# Exercise details
What you return must be every line from the beginning of the data through the line holding "The browser window", unchanged.
=== Source information ===
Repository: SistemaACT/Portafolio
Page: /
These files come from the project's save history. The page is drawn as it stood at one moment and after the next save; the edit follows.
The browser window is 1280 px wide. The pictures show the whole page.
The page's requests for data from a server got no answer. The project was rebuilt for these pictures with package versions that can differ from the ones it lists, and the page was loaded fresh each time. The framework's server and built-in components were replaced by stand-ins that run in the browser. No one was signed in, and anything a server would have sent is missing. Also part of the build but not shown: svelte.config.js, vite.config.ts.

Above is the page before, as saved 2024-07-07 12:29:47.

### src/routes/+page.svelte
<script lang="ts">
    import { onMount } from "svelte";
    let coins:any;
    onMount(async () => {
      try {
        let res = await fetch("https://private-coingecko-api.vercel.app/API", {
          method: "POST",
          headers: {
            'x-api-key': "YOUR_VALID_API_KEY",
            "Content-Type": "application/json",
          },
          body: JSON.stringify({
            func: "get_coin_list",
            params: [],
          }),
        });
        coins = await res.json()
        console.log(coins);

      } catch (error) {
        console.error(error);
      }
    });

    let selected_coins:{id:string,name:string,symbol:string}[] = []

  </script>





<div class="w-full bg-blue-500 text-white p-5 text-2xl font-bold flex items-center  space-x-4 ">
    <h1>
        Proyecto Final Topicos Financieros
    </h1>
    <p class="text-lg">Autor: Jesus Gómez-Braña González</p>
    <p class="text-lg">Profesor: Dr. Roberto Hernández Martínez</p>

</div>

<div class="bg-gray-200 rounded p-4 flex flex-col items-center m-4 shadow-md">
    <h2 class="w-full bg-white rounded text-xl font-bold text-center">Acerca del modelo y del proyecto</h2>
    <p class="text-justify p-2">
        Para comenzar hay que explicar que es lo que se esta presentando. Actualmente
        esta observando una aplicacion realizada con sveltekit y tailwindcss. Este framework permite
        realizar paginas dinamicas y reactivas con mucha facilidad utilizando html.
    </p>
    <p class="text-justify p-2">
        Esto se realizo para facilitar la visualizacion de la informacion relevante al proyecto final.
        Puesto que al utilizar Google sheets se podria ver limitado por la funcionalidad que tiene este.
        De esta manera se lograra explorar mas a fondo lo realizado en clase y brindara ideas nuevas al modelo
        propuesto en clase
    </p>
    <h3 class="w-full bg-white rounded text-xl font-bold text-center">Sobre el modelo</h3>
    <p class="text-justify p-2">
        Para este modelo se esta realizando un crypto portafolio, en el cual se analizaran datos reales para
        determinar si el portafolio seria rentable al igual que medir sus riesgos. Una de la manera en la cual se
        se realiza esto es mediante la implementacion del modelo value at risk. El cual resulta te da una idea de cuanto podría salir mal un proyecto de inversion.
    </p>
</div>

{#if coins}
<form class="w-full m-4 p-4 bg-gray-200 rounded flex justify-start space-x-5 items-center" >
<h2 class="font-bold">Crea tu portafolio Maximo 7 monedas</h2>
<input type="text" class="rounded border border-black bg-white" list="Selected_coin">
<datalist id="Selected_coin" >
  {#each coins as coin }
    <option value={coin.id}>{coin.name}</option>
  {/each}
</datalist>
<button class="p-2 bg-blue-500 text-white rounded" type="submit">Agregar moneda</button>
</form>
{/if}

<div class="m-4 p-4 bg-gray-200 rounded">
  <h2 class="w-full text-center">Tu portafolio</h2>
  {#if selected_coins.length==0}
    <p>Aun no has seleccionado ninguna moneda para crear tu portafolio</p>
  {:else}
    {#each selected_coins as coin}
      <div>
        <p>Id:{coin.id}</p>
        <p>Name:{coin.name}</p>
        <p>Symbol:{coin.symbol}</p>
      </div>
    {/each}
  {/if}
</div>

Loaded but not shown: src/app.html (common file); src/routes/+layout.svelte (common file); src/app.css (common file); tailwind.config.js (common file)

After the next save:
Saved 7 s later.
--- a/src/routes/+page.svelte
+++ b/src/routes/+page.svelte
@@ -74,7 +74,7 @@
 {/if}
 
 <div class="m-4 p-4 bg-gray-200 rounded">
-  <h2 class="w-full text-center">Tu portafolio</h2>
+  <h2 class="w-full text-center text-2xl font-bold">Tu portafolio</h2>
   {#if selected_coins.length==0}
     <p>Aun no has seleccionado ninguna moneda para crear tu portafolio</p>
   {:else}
===
# Answer below
Repository: SistemaACT/Portafolio
Page: /
These files come from the project's save history. The page is drawn as it stood at one moment and after the next save; the edit follows.
The browser window is 1280 px wide. The pictures show the whole page.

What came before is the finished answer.